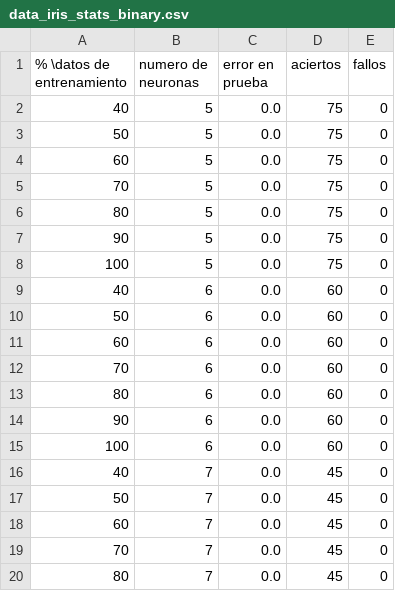
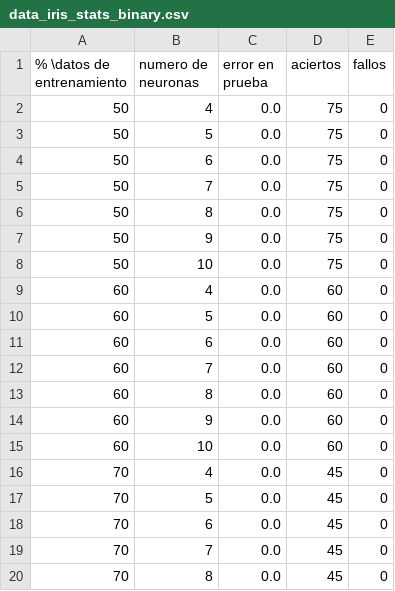
Before and after one commit to fefi95/InteligenciaArtificial, a CSV file: IA_II/proyecto2/Edward/datosP2EM2017/data_iris_stats_binary.csv, drawn as a sheet; only a part is shown; the diff covers the shown part only.

```diff
--- a/IA_II/proyecto2/Edward/datosP2EM2017/data_iris_stats_binary.csv
+++ b/IA_II/proyecto2/Edward/datosP2EM2017/data_iris_stats_binary.csv
@@ -1,20 +1,20 @@
 % \datos de entrenamiento, numero de neuronas, error en prueba, aciertos, fallos
-40, 5, 0.0, 75, 0
+50, 4, 0.0, 75, 0
 50, 5, 0.0, 75, 0
-60, 5, 0.0, 75, 0
-70, 5, 0.0, 75, 0
-80, 5, 0.0, 75, 0
-90, 5, 0.0, 75, 0
-100, 5, 0.0, 75, 0
-40, 6, 0.0, 60, 0
-50, 6, 0.0, 60, 0
+50, 6, 0.0, 75, 0
+50, 7, 0.0, 75, 0
+50, 8, 0.0, 75, 0
+50, 9, 0.0, 75, 0
+50, 10, 0.0, 75, 0
+60, 4, 0.0, 60, 0
+60, 5, 0.0, 60, 0
 60, 6, 0.0, 60, 0
-70, 6, 0.0, 60, 0
-80, 6, 0.0, 60, 0
-90, 6, 0.0, 60, 0
-100, 6, 0.0, 60, 0
-40, 7, 0.0, 45, 0
-50, 7, 0.0, 45, 0
-60, 7, 0.0, 45, 0
+60, 7, 0.0, 60, 0
+60, 8, 0.0, 60, 0
+60, 9, 0.0, 60, 0
+60, 10, 0.0, 60, 0
+70, 4, 0.0, 45, 0
+70, 5, 0.0, 45, 0
+70, 6, 0.0, 45, 0
 70, 7, 0.0, 45, 0
-80, 7, 0.0, 45, 0
+70, 8, 0.0, 45, 0
```
Also changed, not shown: 2 added rows, 2 removed rows and 24 edited cells elsewhere in this file, IA_II/proyecto2/Edward/datosP2EM2017/data_iris_stats_class.csv, 3 other files.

------------------------

TASK ITEM
In the records above, find every line that contains the word "shown" and copy it.

OUTPUT
Before and after one commit to fefi95/InteligenciaArtificial, a CSV file: IA_II/proyecto2/Edward/datosP2EM2017/data_iris_stats_binary.csv, drawn as a sheet; only a part is shown; the diff covers the shown part only.
Also changed, not shown: 2 added rows, 2 removed rows and 24 edited cells elsewhere in this file, IA_II/proyecto2/Edward/datosP2EM2017/data_iris_stats_class.csv, 3 other files.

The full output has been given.